From Mariel Harbor to Eglin Air Force Base: Cuban Refugees and the Mariel Boatlift

This post was written by Beth Fortson.  Beth is an Archives Technician with the Still Photos Branch in College Park, MD.  In April 1980, after desperate attempts by Cubans to gain asylum at the gates of the Peruvian Embassy, Fidel Castro was pressured to ease restrictions on emigration and granted those wishing to immigrate to … Continue reading From Mariel Harbor to Eglin Air Force Base: Cuban Refugees and the Mariel Boatlift

Happy Birthday, Rocky Mountain National Park

On January 26, 1915, President Woodrow Wilson signed a law that established Rocky Mountain National Park.  That legislation laid out the coordinates of the park, and set aside the land for the "benefit and enjoyment of the people of the United States." In recognition of the centennial anniversary, the National Archives' Special Media Division has gathered … Continue reading Happy Birthday, Rocky Mountain National Park

World War I Combat Artists – William James Aylward

Guest bloggers Gene Burkett and Jan Hodges became interested in World War I combat art during their work on a holdings maintenance volunteer project with the textual records of the American Expeditionary Forces at the National Archives at College Park. This article is the second in a nine-part series on World War I Art and … Continue reading World War I Combat Artists – William James Aylward

Introducing The Unwritten Record!

Today we’re debuting our new name! From now on, the blog of the National Archives’ Special Media Services Division will be known as The Unwritten Record. We’ll feature the same great content—film, photographs, videos, sound recordings, and other non-textual records from the National Archives’ holdings-- just with a new and improved name! Media Matters was fine, … Continue reading Introducing The Unwritten Record!

“An Awful Lot to Live For”: Lou Gehrig’s Final Season in the News

In 1939, the Fourth of July coincided with Lou Gehrig Appreciation Day at Yankee Stadium. A day usually reserved for parades and fireworks was transformed into one of the most solemn, heart-wrenching, and inspiring moments in the history of sports. It was here, before 62,000 fans, that Gehrig proclaimed he was the “Luckiest man on the … Continue reading “An Awful Lot to Live For”: Lou Gehrig’s Final Season in the News

Forrest Gump at the Archives

Films from the National Archives can be found all over the world. Clips from our collection end up in documentaries, television shows, museums, classrooms, and living rooms. But sometimes, they end up in places you would not expect.  When dealing with archival film, you never know what you’re going to get… In commemoration of the … Continue reading Forrest Gump at the Archives

Uncle Sam-I-Am: Dr. Seuss’s Private Snafu
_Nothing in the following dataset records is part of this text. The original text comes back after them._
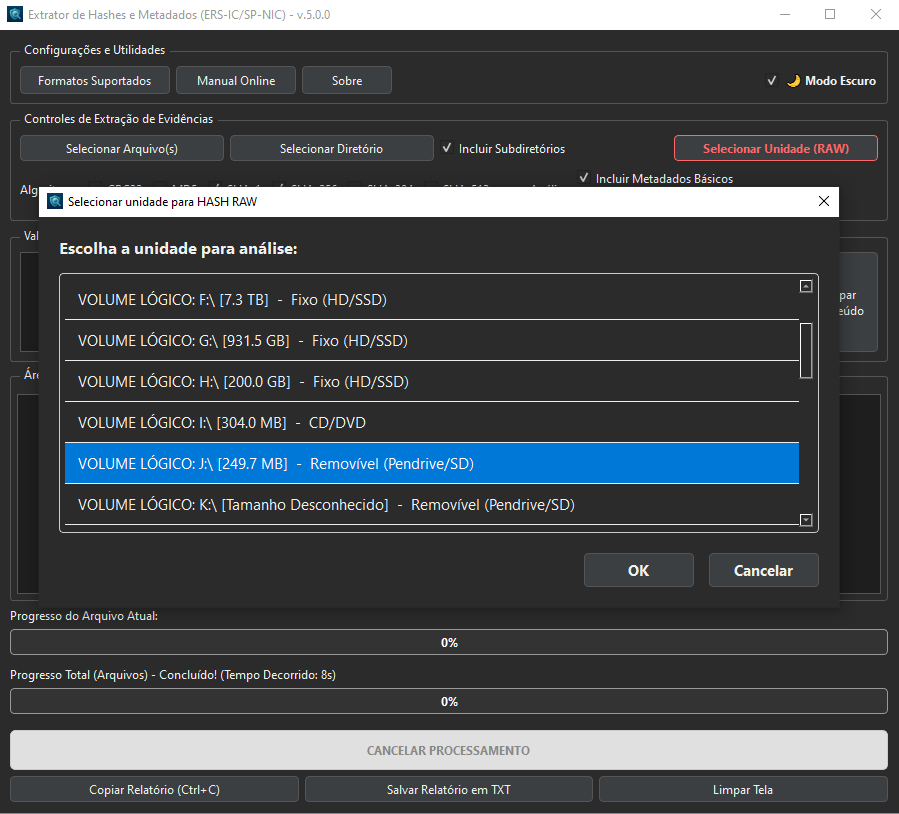
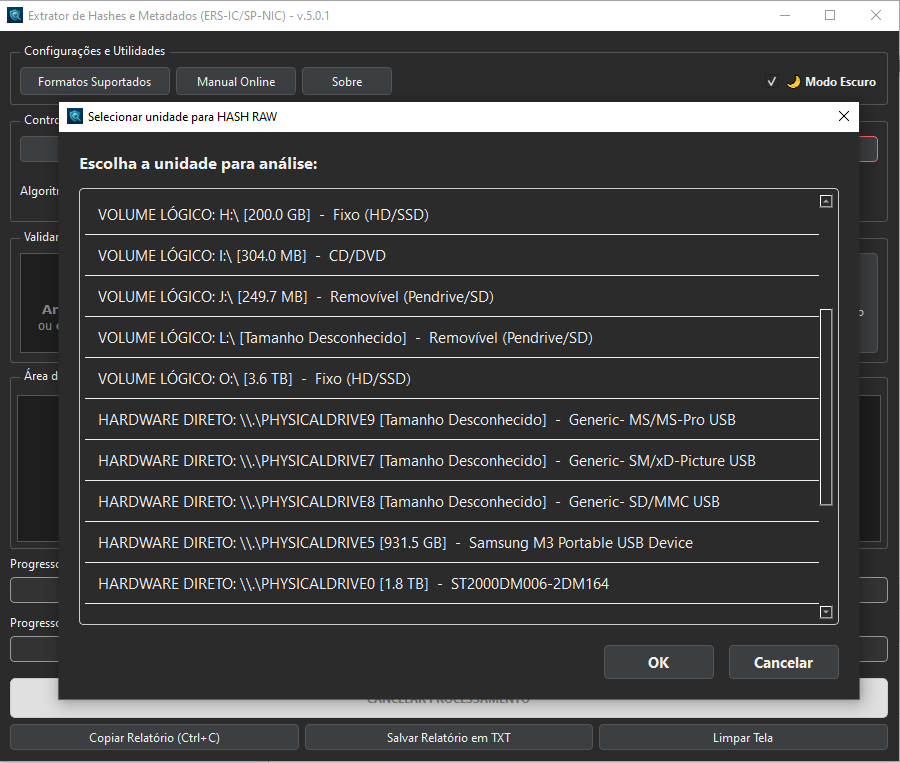
docs(manual): atualizar imagem no MANUAL.md
- Atualiza captura de tela referente a "Aquisição Forense e Hash RAW (Bit-a-Bit)".
- Ajustes de espaçamentos entre imagens.
- Ajustes de largura máxima em imagens.

diff --git a/MANUAL.md b/MANUAL.md
@@ -65,7 +65,7 @@ Para processar mídias físicas ou volumes lógicos em baixo nível, utilize o m
 
     <figure>
       <img src="imgs/seletor_unidade.PNG" alt="Seletor de Unidade para HASH RAW." style="border: 1px solid black;" width="100%">
-      <figcaption align="center"><i>Seletor de Unidade para HASH RAW.</i></figcaption>
+      <figcaption align="center"><i>Seletor de Unidade para HASH RAW: CDs, DVDs, Volumes Lógicos e Hardwares (mesmo com tamanhos desconhecidos) são listados.</i></figcaption>
     </figure>
 
 <br>
@@ -98,10 +98,9 @@ Para processar mídias físicas ou volumes lógicos em baixo nível, utilize o m
     <br>
 
     <figure>
-      <img src="imgs/hash_com_imagem_seletor_formato.PNG" alt="Seletor do formato para aquisição da cópia bit-bit-bit." style="border: 1px solid black;" width="100%">
+      <img src="imgs/hash_com_imagem_seletor_formato.PNG" alt="Seletor do formato para aquisição da cópia bit-bit-bit." style="border: 1px solid black; max-width: 500px; width: 100%; display: block; margin: 0 auto;">
       <figcaption align="center"><i>Seletor do formato para aquisição da cópia bit-bit-bit.</i></figcaption>
     </figure>
-
     <br>
     
     <br>
@@ -133,7 +132,6 @@ O extrator permite auditar listagens de hashes recebidas em laudos de terceiros 
   * **⚠ ALERTA PARCIAL:** se apenas alguns dos hashes daquele arquivo forem encontrados.
   * **❌ DIVERGÊNCIA:** se nenhum hash calculado constar na listagem informada pelo requisitante do exame.
 * Ao final, é gerado um **RESUMO DA VALIDAÇÃO DE CUSTÓDIA** que sintetiza os resultados acima:
-  * 
 
     <figure>
       <img src="imgs/validacao_cadeia_custodia.PNG" alt="Neste exemplo hipotético, o requisitante do exame enviou uma listagem de hashes que foi copiada na região 'Validação Cadeia de Custódia'. A extração dos hashs dos arquivos analisados foi comparada automaticamente com a referência recebida." style="border: 1px solid black;" width="100%">
@@ -180,11 +178,15 @@ Ao término do processamento, revise o resumo final para consolidar a perícia:
       <figcaption align="center"><i>É possível selecionar os formatos Pontos e Polígono. </i></figcaption>
     </figure>
 
+    <br>
+  
     <figure>
-      <img src="imgs/janela_GPS_KML_informacoes.PNG" alt="É possível registrar no arquivo KML informações que identificam a extração." style="border: 1px solid black;" width="100%">
+      <img src="imgs/janela_GPS_KML_informacoes.PNG" alt="É possível registrar no arquivo KML informações que identificam a extração." style="border: 1px solid black; max-width: 500px; width: 100%; display: block; margin: 0 auto;" width="100%">
       <figcaption align="center"><i>É possível registrar no arquivo KML informações que identificam a extração. </i></figcaption>
     </figure>
 
+    <br>
+    
     <figure>
       <img src="imgs/janela_GPS_KML_instruções.PNG" alt="Instruções para visualização de arquivos KML." style="border: 1px solid black;" width="100%">
       <figcaption align="center"><i>Instruções para visualização de arquivos KML. </i></figcaption>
With the 110th anniversary of Dr. Seuss’s birth, we are reminded of his enormous impact on children’s literature. Less remembered, however, was his time spent serving in the US Army’s Information and Education Division. During World War II, Theodor Seuss Geisel inspired thousands of soldiers and honed his storytelling skills. And, before there were cats wearing … Continue reading Uncle Sam-I-Am: Dr. Seuss’s Private Snafu